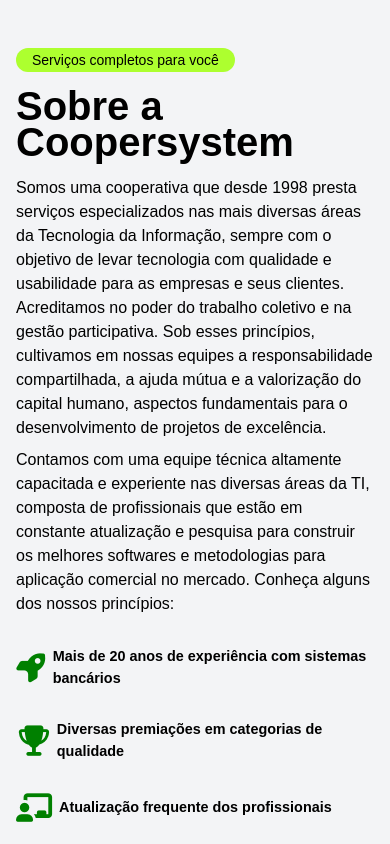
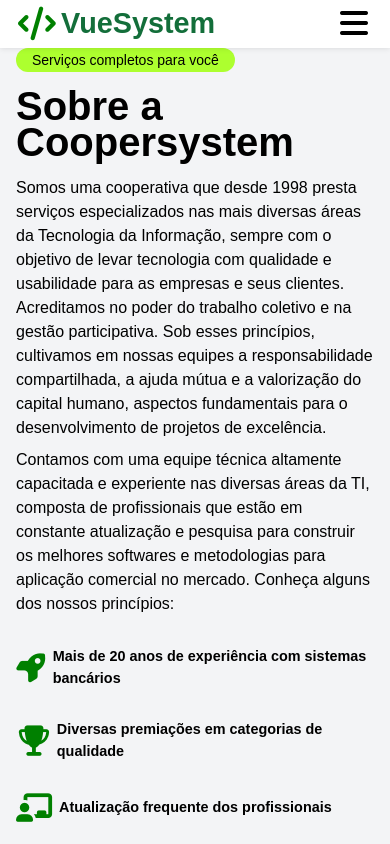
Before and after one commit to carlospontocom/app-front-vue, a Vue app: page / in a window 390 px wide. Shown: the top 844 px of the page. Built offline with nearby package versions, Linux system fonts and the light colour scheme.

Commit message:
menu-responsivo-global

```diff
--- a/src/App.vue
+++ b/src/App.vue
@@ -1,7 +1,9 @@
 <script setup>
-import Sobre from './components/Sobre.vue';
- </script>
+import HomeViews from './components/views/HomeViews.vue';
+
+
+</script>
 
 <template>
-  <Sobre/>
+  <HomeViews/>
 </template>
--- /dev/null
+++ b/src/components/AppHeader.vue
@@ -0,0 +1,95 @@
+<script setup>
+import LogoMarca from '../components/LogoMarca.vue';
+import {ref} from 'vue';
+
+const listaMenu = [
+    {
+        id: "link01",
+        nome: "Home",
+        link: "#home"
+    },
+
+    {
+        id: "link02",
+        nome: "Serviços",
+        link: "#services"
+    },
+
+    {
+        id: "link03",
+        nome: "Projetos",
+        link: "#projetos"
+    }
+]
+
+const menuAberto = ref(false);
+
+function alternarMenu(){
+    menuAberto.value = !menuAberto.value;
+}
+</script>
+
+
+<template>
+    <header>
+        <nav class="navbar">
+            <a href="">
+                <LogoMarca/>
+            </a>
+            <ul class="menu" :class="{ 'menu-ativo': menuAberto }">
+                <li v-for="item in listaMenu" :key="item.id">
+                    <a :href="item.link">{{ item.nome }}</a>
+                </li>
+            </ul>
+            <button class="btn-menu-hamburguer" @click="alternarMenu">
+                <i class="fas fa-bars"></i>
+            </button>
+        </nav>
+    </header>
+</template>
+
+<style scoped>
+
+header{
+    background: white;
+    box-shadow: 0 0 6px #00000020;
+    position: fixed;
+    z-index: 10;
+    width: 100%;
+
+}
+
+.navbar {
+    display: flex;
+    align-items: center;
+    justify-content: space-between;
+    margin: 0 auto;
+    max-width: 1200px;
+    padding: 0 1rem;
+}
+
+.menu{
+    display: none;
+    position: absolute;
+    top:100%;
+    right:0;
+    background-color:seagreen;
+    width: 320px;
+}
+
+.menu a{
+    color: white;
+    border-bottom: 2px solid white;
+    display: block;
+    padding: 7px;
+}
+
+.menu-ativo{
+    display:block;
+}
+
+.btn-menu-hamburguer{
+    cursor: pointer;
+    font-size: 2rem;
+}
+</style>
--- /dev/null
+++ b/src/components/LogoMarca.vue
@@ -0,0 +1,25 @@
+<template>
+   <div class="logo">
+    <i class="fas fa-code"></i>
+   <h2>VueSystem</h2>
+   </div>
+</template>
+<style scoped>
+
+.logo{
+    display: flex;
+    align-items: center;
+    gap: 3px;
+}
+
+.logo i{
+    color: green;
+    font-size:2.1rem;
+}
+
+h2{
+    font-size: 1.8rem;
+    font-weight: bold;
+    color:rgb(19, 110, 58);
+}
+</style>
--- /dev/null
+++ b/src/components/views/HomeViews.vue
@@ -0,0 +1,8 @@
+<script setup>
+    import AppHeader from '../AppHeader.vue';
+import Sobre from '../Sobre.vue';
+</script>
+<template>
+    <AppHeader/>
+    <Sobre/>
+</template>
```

========================

TASK ITEM ::
Would you give the material back exactly, minus the pictures?

RESULT FOR THIS EXERCISE ::
Before and after one commit to carlospontocom/app-front-vue, a Vue app: page / in a window 390 px wide. Shown: the top 844 px of the page. Built offline with nearby package versions, Linux system fonts and the light colour scheme.

Commit message:
menu-responsivo-global

```diff
--- a/src/App.vue
+++ b/src/App.vue
@@ -1,7 +1,9 @@
 <script setup>
-import Sobre from './components/Sobre.vue';
- </script>
+import HomeViews from './components/views/HomeViews.vue';
+
+
+</script>
 
 <template>
-  <Sobre/>
+  <HomeViews/>
 </template>
--- /dev/null
+++ b/src/components/AppHeader.vue
@@ -0,0 +1,95 @@
+<script setup>
+import LogoMarca from '../components/LogoMarca.vue';
+import {ref} from 'vue';
+
+const listaMenu = [
+    {
+        id: "link01",
+        nome: "Home",
+        link: "#home"
+    },
+
+    {
+        id: "link02",
+        nome: "Serviços",
+        link: "#services"
+    },
+
+    {
+        id: "link03",
+        nome: "Projetos",
+        link: "#projetos"
+    }
+]
+
+const menuAberto = ref(false);
+
+function alternarMenu(){
+    menuAberto.value = !menuAberto.value;
+}
+</script>
+
+
+<template>
+    <header>
+        <nav class="navbar">
+            <a href="">
+                <LogoMarca/>
+            </a>
+            <ul class="menu" :class="{ 'menu-ativo': menuAberto }">
+                <li v-for="item in listaMenu" :key="item.id">
+                    <a :href="item.link">{{ item.nome }}</a>
+                </li>
+            </ul>
+            <button class="btn-menu-hamburguer" @click="alternarMenu">
+                <i class="fas fa-bars"></i>
+            </button>
+        </nav>
+    </header>
+</template>
+
+<style scoped>
+
+header{
+    background: white;
+    box-shadow: 0 0 6px #00000020;
+    position: fixed;
+    z-index: 10;
+    width: 100%;
+
+}
+
+.navbar {
+    display: flex;
+    align-items: center;
+    justify-content: space-between;
+    margin: 0 auto;
+    max-width: 1200px;
+    padding: 0 1rem;
+}
+
+.menu{
+    display: none;
+    position: absolute;
+    top:100%;
+    right:0;
+    background-color:seagreen;
+    width: 320px;
+}
+
+.menu a{
+    color: white;
+    border-bottom: 2px solid white;
+    display: block;
+    padding: 7px;
+}
+
+.menu-ativo{
+    display:block;
+}
+
+.btn-menu-hamburguer{
+    cursor: pointer;
+    font-size: 2rem;
+}
+</style>
--- /dev/null
+++ b/src/components/LogoMarca.vue
@@ -0,0 +1,25 @@
+<template>
+   <div class="logo">
+    <i class="fas fa-code"></i>
+   <h2>VueSystem</h2>
+   </div>
+</template>
+<style scoped>
+
+.logo{
+    display: flex;
+    align-items: center;
+    gap: 3px;
+}
+
+.logo i{
+    color: green;
+    font-size:2.1rem;
+}
+
+h2{
+    font-size: 1.8rem;
+    font-weight: bold;
+    color:rgb(19, 110, 58);
+}
+</style>
--- /dev/null
+++ b/src/components/views/HomeViews.vue
@@ -0,0 +1,8 @@
+<script setup>
+    import AppHeader from '../AppHeader.vue';
+import Sobre from '../Sobre.vue';
+</script>
+<template>
+    <AppHeader/>
+    <Sobre/>
+</template>
```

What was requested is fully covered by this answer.